Task description >> Quote the data below in full, minus the images.
[[ Data for the task open ]]
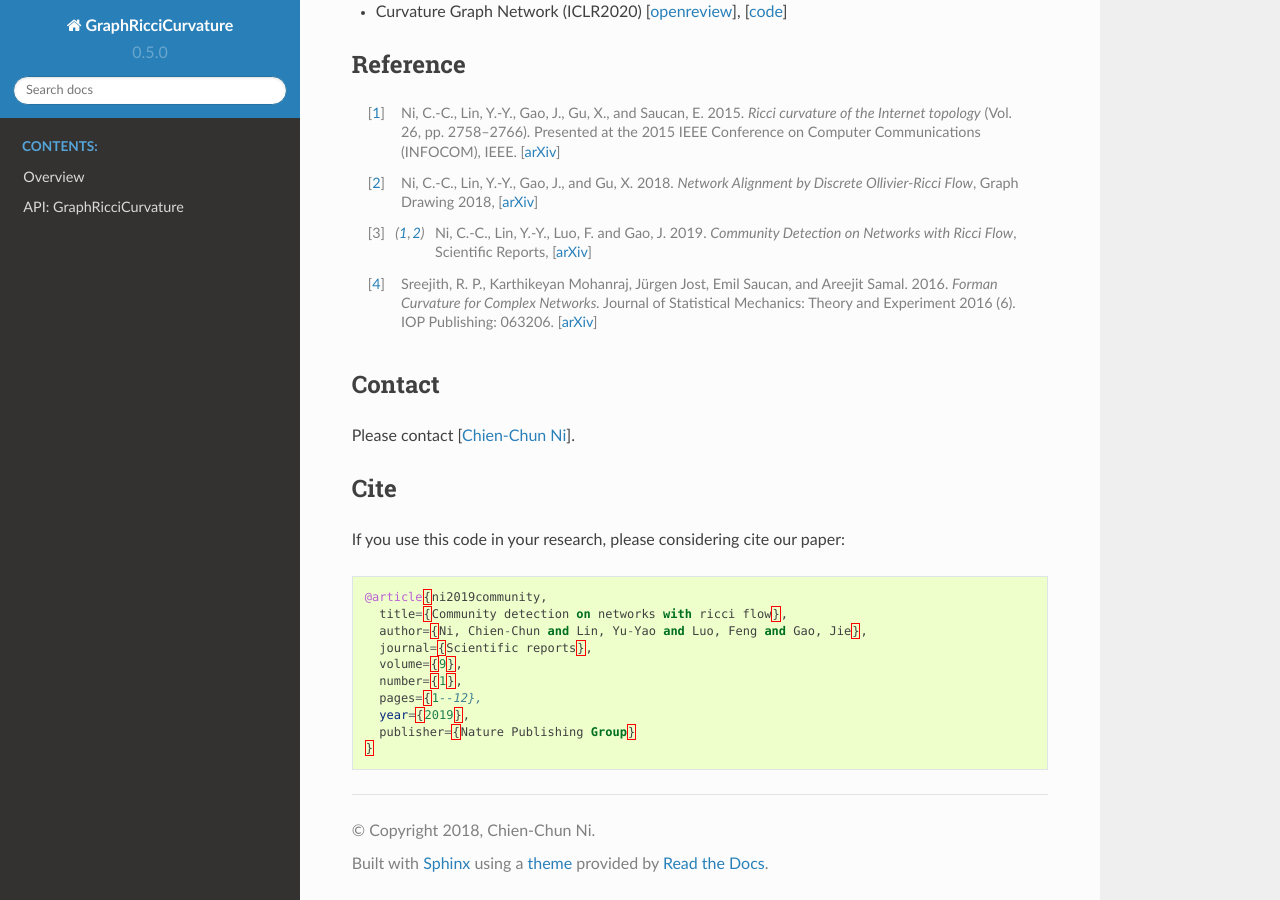
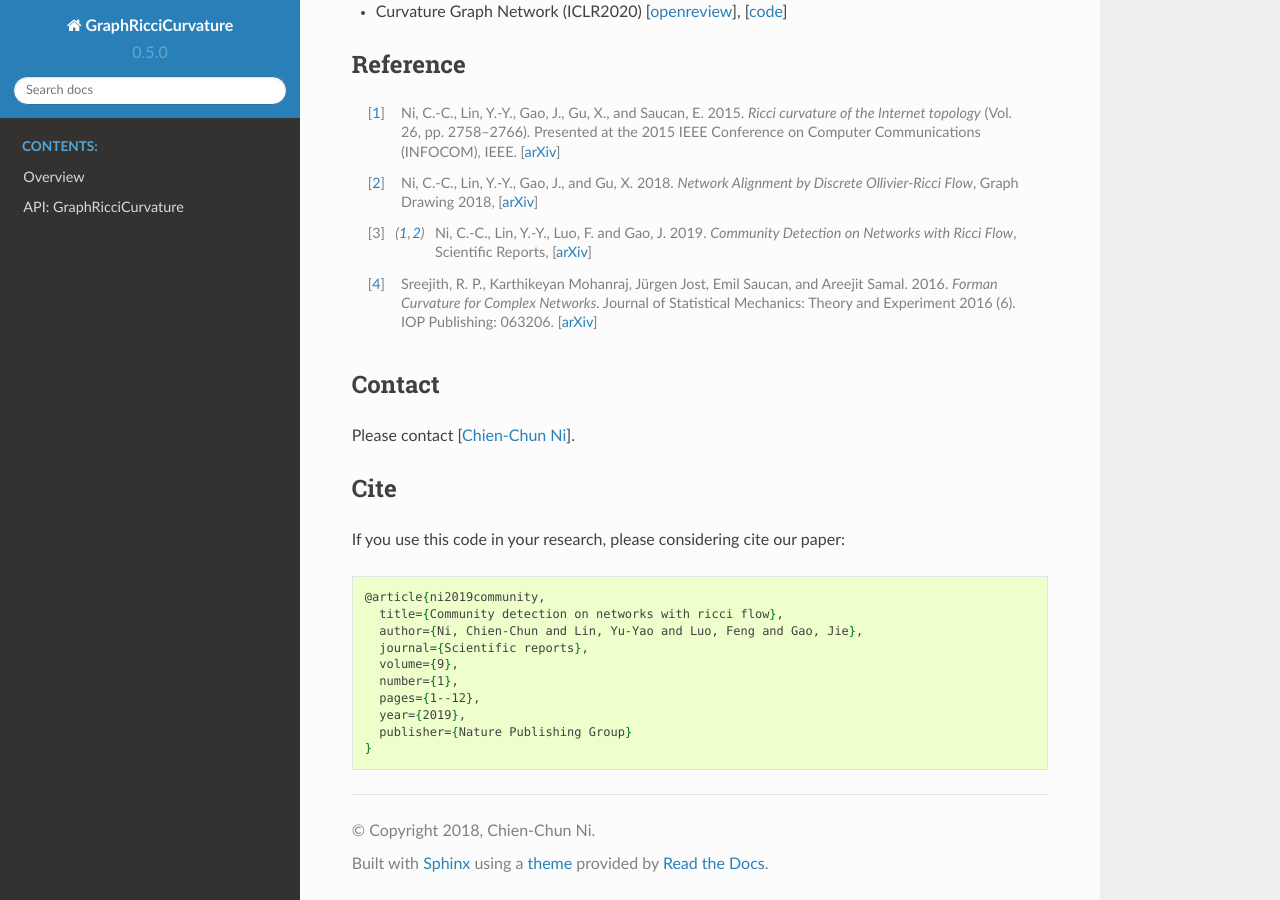
Before and after one commit to saibalmars/GraphRicciCurvature, a Sphinx documentation site: the page built from doc/source/readme.rst, in a window 1280 px wide and 900 px high, scrolled down 3135 px. Built offline with Sphinx 7.4.7 and the Read the Docs theme 2.0.0, drawn with Linux system fonts in a browser that asks for light colours; pages that are not in the unit, such as notebooks, are missing from menus.

Commit message:
fix readme

```diff
--- a/doc/source/readme.rst
+++ b/doc/source/readme.rst
@@ -73,7 +73,7 @@ Installing via pip
 - From version 0.4.0, in order to support larger graph, we switch to NetworKit's pairwise bidirectional dijkstra algorithm for density distribution (NetworKit>6.0 is required). If the installation of NetworKit failed, please refer to [`NetworKit' Installation instructions <https://github.com/networkit/networkit#installation-instructions>`__]. In most of the cast build this package from source is recommended.
 
 Upgrading via pip
-^^^^^^^^^^^^^^^^
+^^^^^^^^^^^^^^^^^^
 
 To run with the latest code for the best performance, upgrade GraphRicciCurvature to the latest version with pip:
 
@@ -156,7 +156,7 @@ Cite
 
 If you use this code in your research, please considering cite our paper:
 
-.. code:: guess
+.. code:: latex
 
     @article{ni2019community,
       title={Community detection on networks with ricci flow},
```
[[ Data for the task closed ]]
Answer box >>
Before and after one commit to saibalmars/GraphRicciCurvature, a Sphinx documentation site: the page built from doc/source/readme.rst, in a window 1280 px wide and 900 px high, scrolled down 3135 px. Built offline with Sphinx 7.4.7 and the Read the Docs theme 2.0.0, drawn with Linux system fonts in a browser that asks for light colours; pages that are not in the unit, such as notebooks, are missing from menus.

Commit message:
fix readme

```diff
--- a/doc/source/readme.rst
+++ b/doc/source/readme.rst
@@ -73,7 +73,7 @@ Installing via pip
 - From version 0.4.0, in order to support larger graph, we switch to NetworKit's pairwise bidirectional dijkstra algorithm for density distribution (NetworKit>6.0 is required). If the installation of NetworKit failed, please refer to [`NetworKit' Installation instructions <https://github.com/networkit/networkit#installation-instructions>`__]. In most of the cast build this package from source is recommended.
 
 Upgrading via pip
-^^^^^^^^^^^^^^^^
+^^^^^^^^^^^^^^^^^^
 
 To run with the latest code for the best performance, upgrade GraphRicciCurvature to the latest version with pip:
 
@@ -156,7 +156,7 @@ Cite
 
 If you use this code in your research, please considering cite our paper:
 
-.. code:: guess
+.. code:: latex
 
     @article{ni2019community,
       title={Community detection on networks with ricci flow},
```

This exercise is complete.